Here are lines that are either unchanged from the common
ancestor, or cleanly resolved because only one side changed.
<<<<<<< yours:sample.txt
Conflict resolution is hard;
let's go shopping.
Git makes conflict resolution easy.
>>>>>>> theirs:sample.txt
And here is another line that is cleanly resolved or unmodified.

The area where a pair of conflicting changes happened is marked with markers <<<<<<<, =======, and >>>>>>>. The part before the ======= is typically your side, and the part afterwards is typically their side.

The default format does not show what the original said in the conflicting area. You cannot tell how many lines are deleted and replaced with Barbie’s remark on your side. The only thing you can tell is that your side wants to say it is hard and you’d prefer to go shopping, while the other side wants to claim it is easy.

An alternative style can be used by setting the "merge.conflictstyle" configuration variable to "diff3". In "diff3" style, the above conflict may look like this:

Here are lines that are either unchanged from the common
ancestor, or cleanly resolved because only one side changed.
<<<<<<< yours:sample.txt
Conflict resolution is hard;
let's go shopping.
Conflict resolution is hard.
Git makes conflict resolution easy.
>>>>>>> theirs:sample.txt
And here is another line that is cleanly resolved or unmodified.

In addition to the <<<<<<<, =======, and >>>>>>> markers, it uses another ||||||| marker that is followed by the original text. You can tell that the original just stated a fact, and your side simply gave in to that statement and gave up, while the other side tried to have a more positive attitude. You can sometimes come up with a better resolution by viewing the original.


After seeing a conflict, you can do two things:

  • Decide not to merge. The only clean-ups you need are to reset the index file to the HEAD commit to reverse 2. and to clean up working tree changes made by 2. and 3.; git merge --abort can be used for this.

  • Resolve the conflicts. Git will mark the conflicts in the working tree. Edit the files into shape and git add them to the index. Use git commit to seal the deal.

You can work through the conflict with a number of tools:

  • Use a mergetool. git mergetool to launch a graphical mergetool which will work you through the merge.

  • Look at the diffs. git diff will show a three-way diff, highlighting changes from both the HEAD and MERGE_HEAD versions.

  • Look at the diffs from each branch. git log --merge -p <path> will show diffs first for the HEAD version and then the MERGE_HEAD version.

  • Look at the originals. git show :1:filename shows the common ancestor, git show :2:filename shows the HEAD version, and git show :3:filename shows the MERGE_HEAD version.

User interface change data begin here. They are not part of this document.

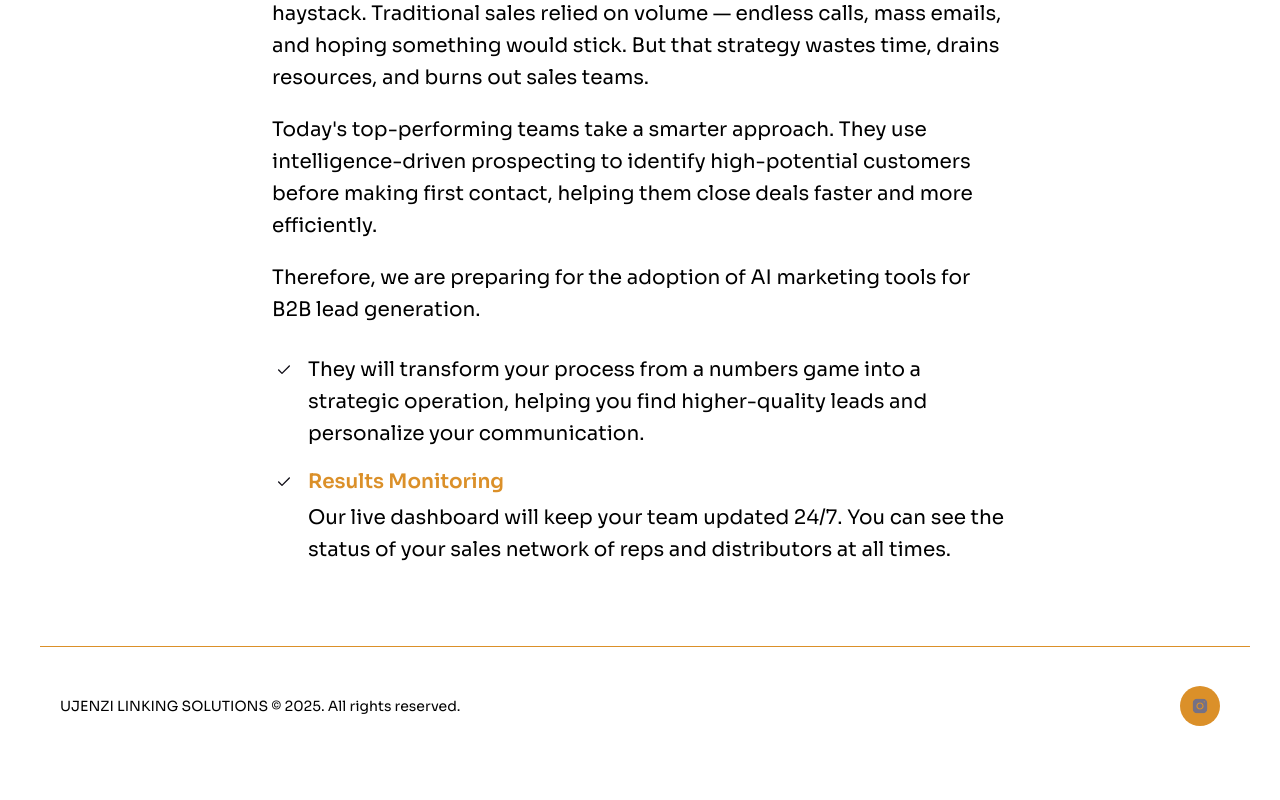
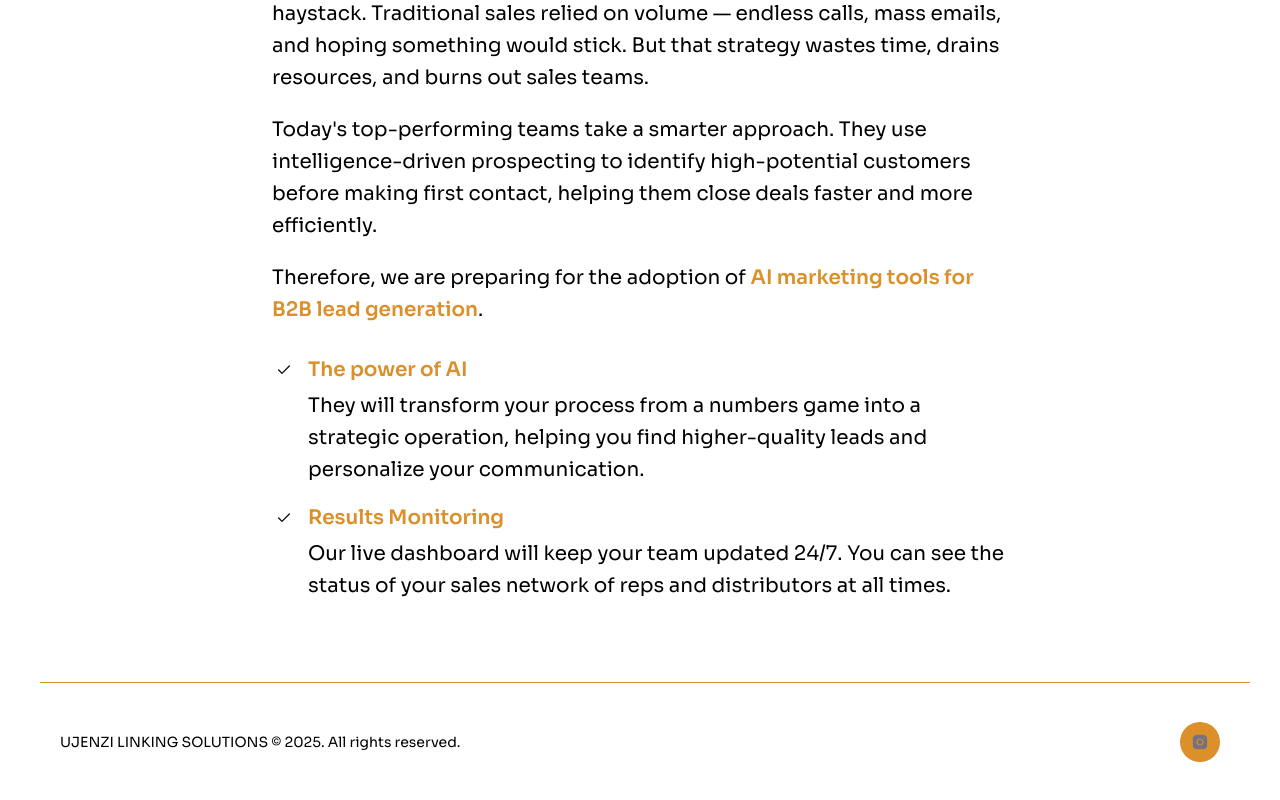
Before and after one commit to justaguyeu/ujenzilinkingsolutions2025, a React (Vite) app: page /future in a window 1280 px wide. Shown: the part 698-1498 px from the top of the page. Before the commit the page ends 1464 px from the top, so only its background shows below. Built offline with nearby package versions, Linux system fonts and the light colour scheme.

Commit message:
the future

```diff
--- a/src/components/Future.jsx
+++ b/src/components/Future.jsx
@@ -83,19 +83,21 @@ const Future = () => {
             </p>
 
             <p className="body-1 text-n-2">
-              Therefore, we are preparing for the adoption of AI marketing tools for B2B
-              lead generation.
+              Therefore, we are preparing for the adoption of <span className="text-color-1 font-semibold">AI marketing tools for B2B
+              lead generation</span>.
             </p>
 
             {/* Bullet points */}
             <ul className="space-y-4 pt-2">
               <li className="flex items-start gap-3">
                 <img src={check} width={24} height={24} alt="" className="mt-1 flex-shrink-0" />
+                <div>
+                <p className="body-1 text-color-1 font-bold mb-1">The power of AI </p>
                 <p className="body-1 text-n-2">
                   They will transform your process from a numbers game into a strategic
                   operation, helping you find higher-quality leads and personalize your
                   communication.
-                </p>
+                </p></div>
               </li>
               <li className="flex items-start gap-3">
                 <img src={check} width={24} height={24} alt="" className="mt-1 flex-shrink-0" />
```
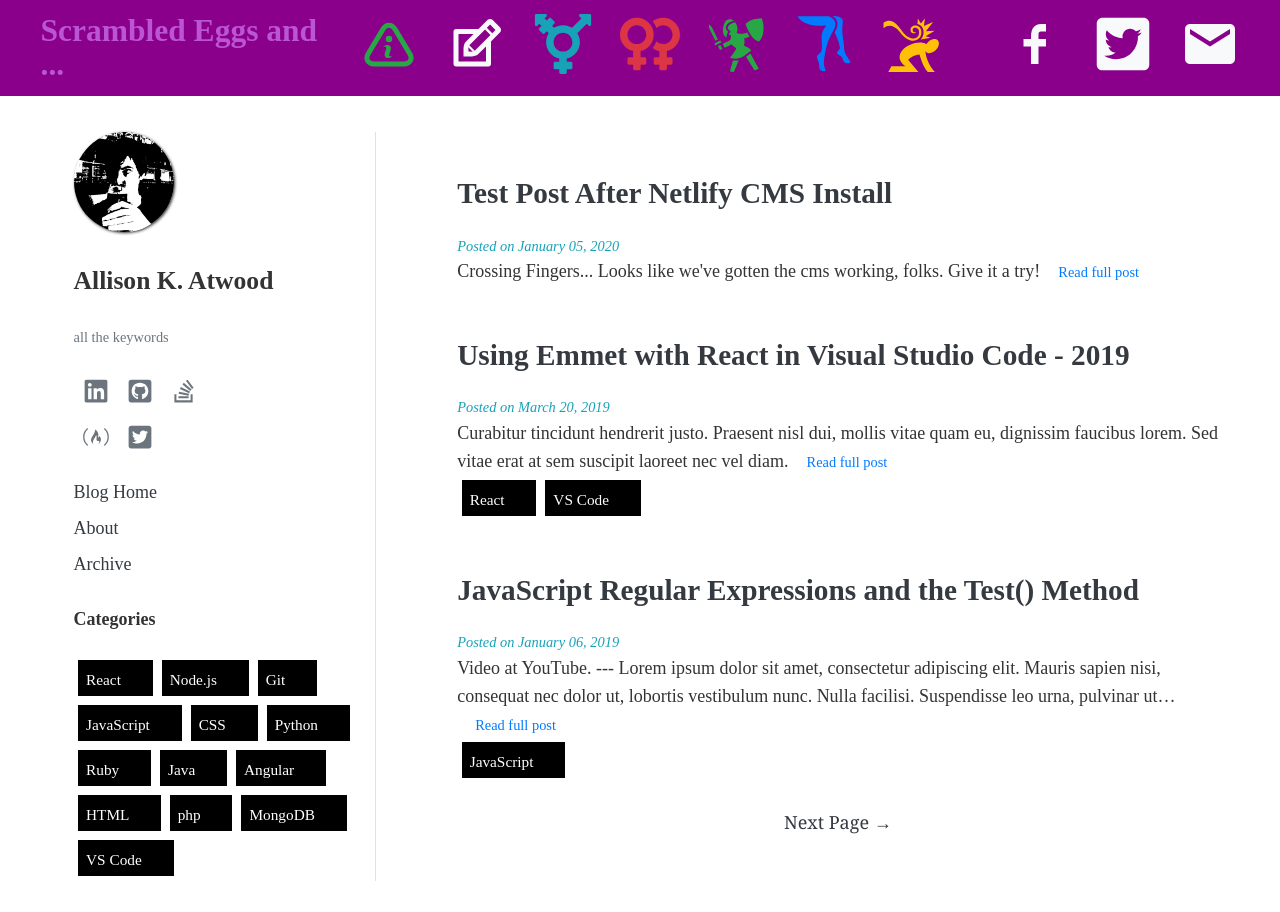
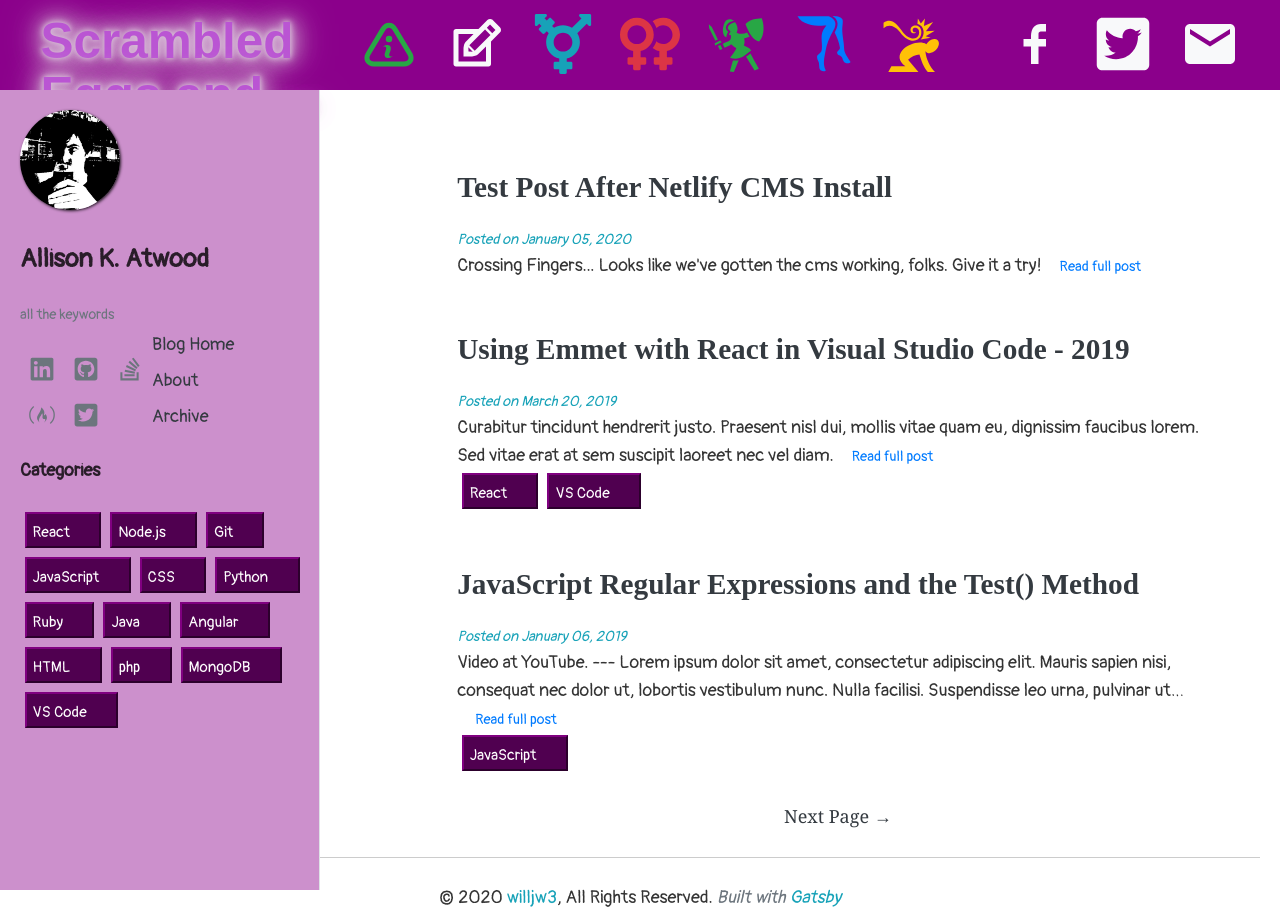
Before and after one commit to allisonAKA/aka-gatsby-web, a Gatsby site: page / in a window 1280 px wide. Shown: the top 912 px of the page. Built offline with nearby package versions, Linux system fonts and the light colour scheme; Gatsby itself is replaced by a stand-in of ours; some packages are replaced by stand-ins of ours.

Commit message:
copy over

```diff
--- a/src/components/header/header.css
+++ b/src/components/header/header.css
@@ -5,6 +5,7 @@
   top: 0;
   display: flex;
   flex-direction: column;
+  height: 90px;
 }
 
 .head-elements {
@@ -33,12 +34,30 @@
   display: none;
 }
 .head-logo {
-  font-family: "Raleway";
-  font-size: 1.75rem;
+  font-family: "Arial";
+  font-size: 2.750rem;
+  text-shadow: 0 0 5px thistle, 0 0 10px thistle,
+             0 0 20px thistle, 0 0 30px thistle,
+             0 0 40px thistle;
+}
+
+.head-link {
+  font-family: "Pangolin";
+  font-size: 1.2rem;
+  color: #ffffff;
+}
+
+.head-link a {
+  color: #cccccc;
+}
+
+.head-link a:hover {
+  color: #ffffff;
+  text-decoration: none;
 }
 
 small {
-    font-family: "Raleway";
+    font-family: "Pangolin";
 }
 
 .mobile-bio-main {
--- a/src/components/sidebar/sidebar.css
+++ b/src/components/sidebar/sidebar.css
@@ -1,6 +1,15 @@
 .sidebar-main {
-    width: 100%;
-
+    width: 25%;
+    height: 100%;
+    position: fixed;
+    z-index: 1;
+    top: 90px;
+    left: 0;
+    background-color: #cc90cc;
+    overflow-x: hidden;
+    overflow-y: hidden;
+    padding-top: 20px;
+    padding-left: 20px;
 }
 
 .side-social-links {
@@ -9,9 +18,7 @@
 }
 
 .page-links {
-    margin-top: 3rem;
-    padding-top: 4rem;
-    font-family: "Raleway";
+    font-family: "pangolin";
 }
 
 
@@ -21,7 +28,7 @@
 }
 
 small, h3, p {
-    font-family: 'Raleway';
+    font-family: 'pangolin';
 
 }
 
--- a/src/components/tags/tags.css
+++ b/src/components/tags/tags.css
@@ -1,11 +1,11 @@
 h4 {
-    font-family: "Raleway";
+    font-family: "pangolin";
 }
 
 .tech-tag {
-    background: black;
+    background: #500050;
     border-radius: 0%;
-    border-color: transparent;
-    font-family: "Raleway";
+    border-color: purple;
+    font-family: "Oswald";
     font-size: .85rem;
 }
--- a/src/pages/index.css
+++ b/src/pages/index.css
@@ -1,6 +1,6 @@
 
 p, .title {
-  font-family: "Raleway";
+  font-family: "Pangoln";
 }
 
 .index-main {
--- a/src/templates/blog-post.css
+++ b/src/templates/blog-post.css
@@ -1,6 +1,7 @@
 .post-page-main {
     display: grid;
     grid-template-columns: 1fr 2fr;
+    background: plum;
 }
 
 .heading {
```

  • Merge branches fixes and enhancements on top of the current branch, making an octopus merge:

    $ git merge fixes enhancements
  • Merge branch obsolete into the current branch, using ours merge strategy:

    $ git merge -s ours obsolete
  • Merge branch maint into the current branch, but do not make a new commit automatically:

    $ git merge --no-commit maint

    This can be used when you want to include further changes to the merge, or want to write your own merge commit message.

    You should refrain from abusing this option to sneak substantial changes into a merge commit. Small fixups like bumping release/version name would be acceptable.



Sets default options for merging into branch <name>. The syntax and supported options are the same as those of git merge, but option values containing whitespace characters are currently not supported.


linkgit:git-fmt-merge-msg[1], linkgit:git-pull[1], linkgit:gitattributes[5], linkgit:git-reset[1], linkgit:git-diff[1], linkgit:git-ls-files[1], linkgit:git-add[1], linkgit:git-rm[1], linkgit:git-mergetool[1]


Part of the linkgit:git[1] suite